"Quietly annoying and tenacious" Sheriff John Le Brun has earned a reputation for solving wickedly complex crimes, from his home town of Brunswick, Georgia to London, England. Now retired, he finds himself mysteriously hired to solve the 1908 murder of the owner of a high-priced Manhattan brothel. The client's letterhead indicates J. P. Morgan. The Titan of Wall St. denies its validity but himself hires Le Brun to not only solve the crime but also expose the impostor.
As John peels away layer upon layer of facts, he realizes that he is exploring the police-protected vice of prostitution, which is a source of livelihood for one out of every three hundred women in New York City. Le Brun discovers a connection on St. Simons Island, where he holds a membership to an exclusive club. The island was the locale of the last illegal U.S. importation of African slaves. Now history may be repeating itself, for the purpose of sex slavery.

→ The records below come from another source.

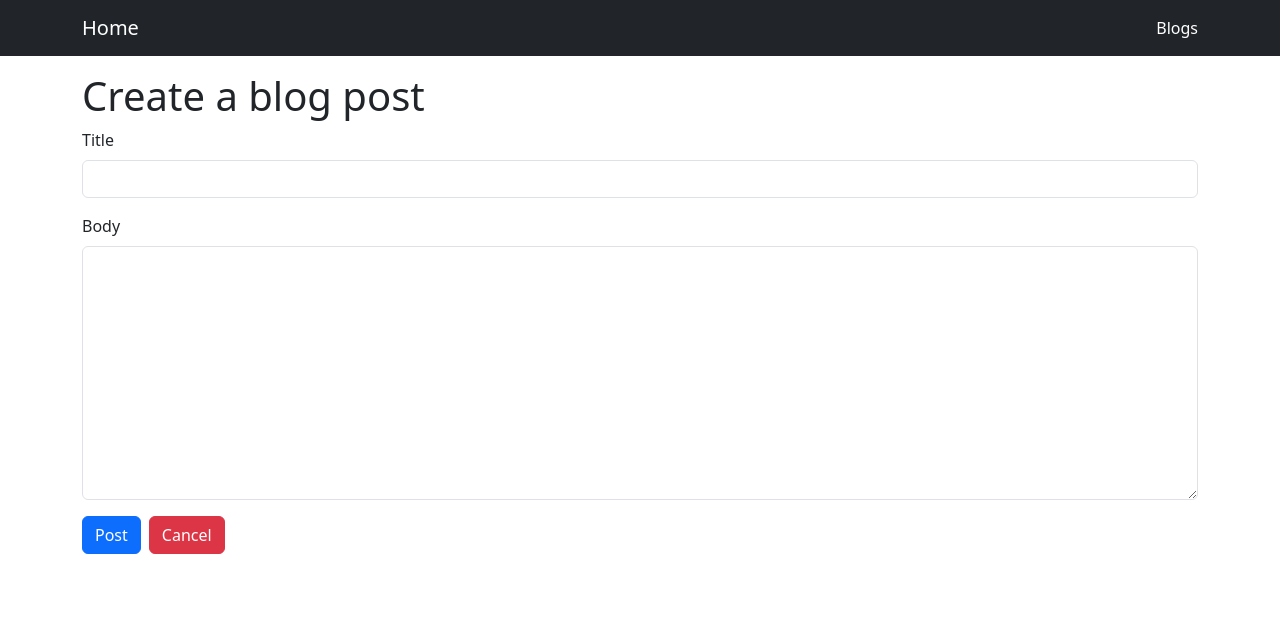
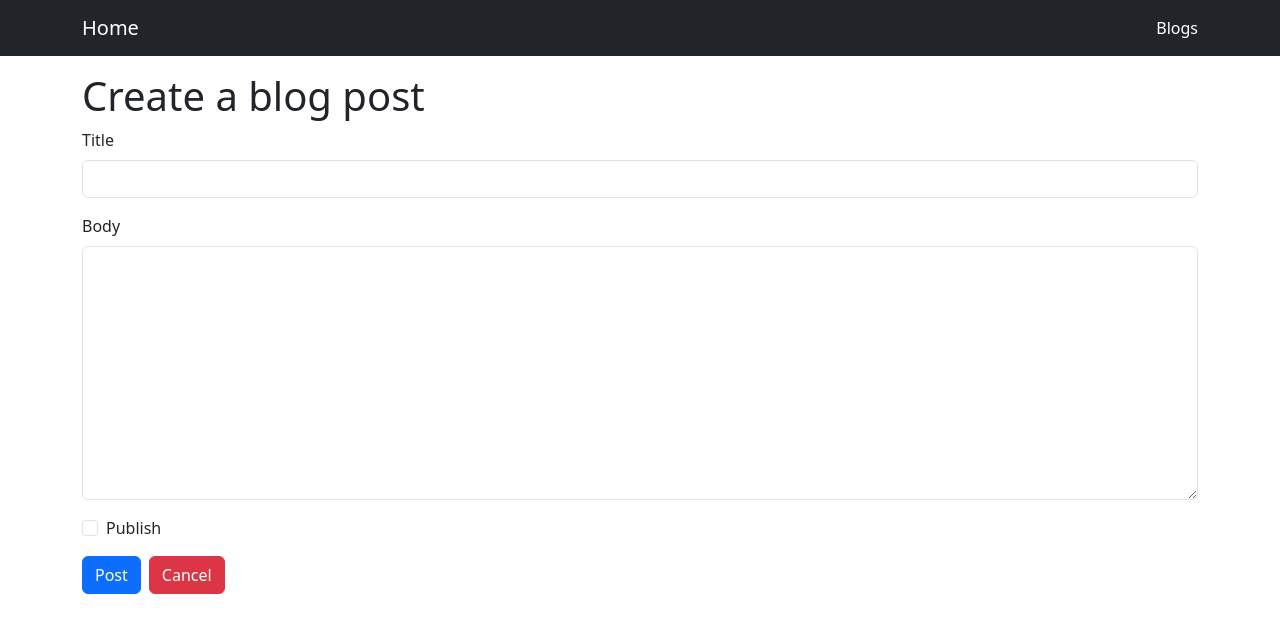
Before and after one commit to EllaSEON/Blog, a React (Create React App) app in the folder react-basic/: page /blogs/create in a window 1280 px wide. Shown: the top 632 px of the page. Built offline with nearby package versions, Linux system fonts and the light colour scheme.

Commit message:
<feat> : 게시글 공개여부 체크박스 만들기

```diff
--- a/react-basic/db.json
+++ b/react-basic/db.json
@@ -4,19 +4,15 @@
       "title": "수정 테스트",
       "body": "시간 조회",
       "createdAt": 1675213388886,
-      "id": 3
+      "id": 3,
+      "publish": true
     },
     {
-      "title": "react.js 정",
-      "body": "리액트 수정",
-      "createdAt": 1675225286069,
+      "title": "redux",
+      "body": "redux",
+      "publish": false,
+      "createdAt": 1675230398573,
       "id": 4
-    },
-    {
-      "title": "왜 에러",
-      "body": "왜에러",
-      "createdAt": 1675226404189,
-      "id": 5
     }
   ]
 }
--- a/react-basic/src/Pages/ListPage.jsx
+++ b/react-basic/src/Pages/ListPage.jsx
@@ -40,7 +40,11 @@
     if (posts.length === 0) {
       return <div>No blog posts found</div>;
     } else {
-      return posts.map((post) => {
+      return posts
+        .filter((post) => {
+          return post.publish;
+        })
+        .map((post) => {
           return (
             <Card
               key={post.id}
--- a/react-basic/src/components/BlogForm.jsx
+++ b/react-basic/src/components/BlogForm.jsx
@@ -12,6 +12,8 @@
   const [originalTitle, setOriginalTitle] = useState("");
   const [body, setBody] = useState("");
   const [originalBody, setOriginalBody] = useState("");
+  const [publish, setPublish] = useState(false);
+  const [originalPublish, setOriginalPublish] = useState(false);
 
   // 게시글 수정할 때 기존 데이터 가져오기
   useEffect(() => {
@@ -21,13 +23,19 @@
         setOriginalTitle(res.data.title);
         setBody(res.data.body);
         setOriginalBody(res.data.body);
+        setPublish(res.data.publish);
+        setOriginalPublish(res.data.publish);
       });
     }
   }, [id]);
 
   // 수정된 내용이 없을 때 버튼 비활성화
   const isEdited = () => {
-    return title !== originalTitle || body !== originalBody; // 하나만 true 여도 true
+    return (
+      title !== originalTitle ||
+      body !== originalBody ||
+      publish !== originalPublish
+    ); // 하나만 true 여도 true
   };
 
   // editing이 true 일 경우 게시글 수정, false일때 게시글 업로드
@@ -37,6 +45,7 @@
         .patch(`http://localhost:3001/posts/${id}`, {
           title: title,
           body: body,
+          publish: publish,
         })
         .then((res) => {
           navigate(`/blogs/${id}`);
@@ -46,6 +55,7 @@
         .post(`http://localhost:3001/posts`, {
           title: title,
           body: body,
+          publish: publish,
           createdAt: Date.now(), // 현재시간 가져오기
         })
         .then((res) => {
@@ -62,6 +72,11 @@
     } else {
       navigate(`/blogs`);
     }
+  };
+
+  const onChangePublish = (e) => {
+    // console.log(e.target.checked);
+    setPublish(e.target.checked);
   };
   return (
     <div>
@@ -89,6 +104,15 @@
           rows="10"
         />
       </div>
+      <div className="form-check mb-3">
+        <input
+          className="form-check-input"
+          type="checkbox"
+          checked={publish}
+          onChange={onChangePublish}
+        />
+        <label className="form-check-label">Publish</label>
+      </div>
       <button
         className="btn btn-primary"
         onClick={onSubmit}
```
Lines whose indentation alone changed are shown as unchanged.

Set in 1908 and early 1909, Monahan's fourth John Le Brun mystery (after 2003's The Manhattan Island Club) starts with a clever art theft. Thirteen valuable paintings have disappeared from a crate in a locked warehouse in Brunswick, Ga. The warehouse's owner, Merriweather Gooderly, is desperate to avoid liability. When the 60-year-old Le Brun, who has resigned as the sheriff of Glynn County, quickly solves the puzzle, Gooderly offers him membership in an exclusive club headquartered on Georgia's St. Simons Island. Back in New York City, where Le Brun has opened an investigative agency, he receives an unsigned note on J.P. Morgan's letterhead asking him to find out who fatally stabbed Herbert Moore, the owner of over a dozen buildings in the city. Though Le Brun doubts the note is really from the financier, he decides to pursue Moore's killer. Unfortunately, the main plot line follows a predictable course that comes as a letdown after the novel's imaginative opening.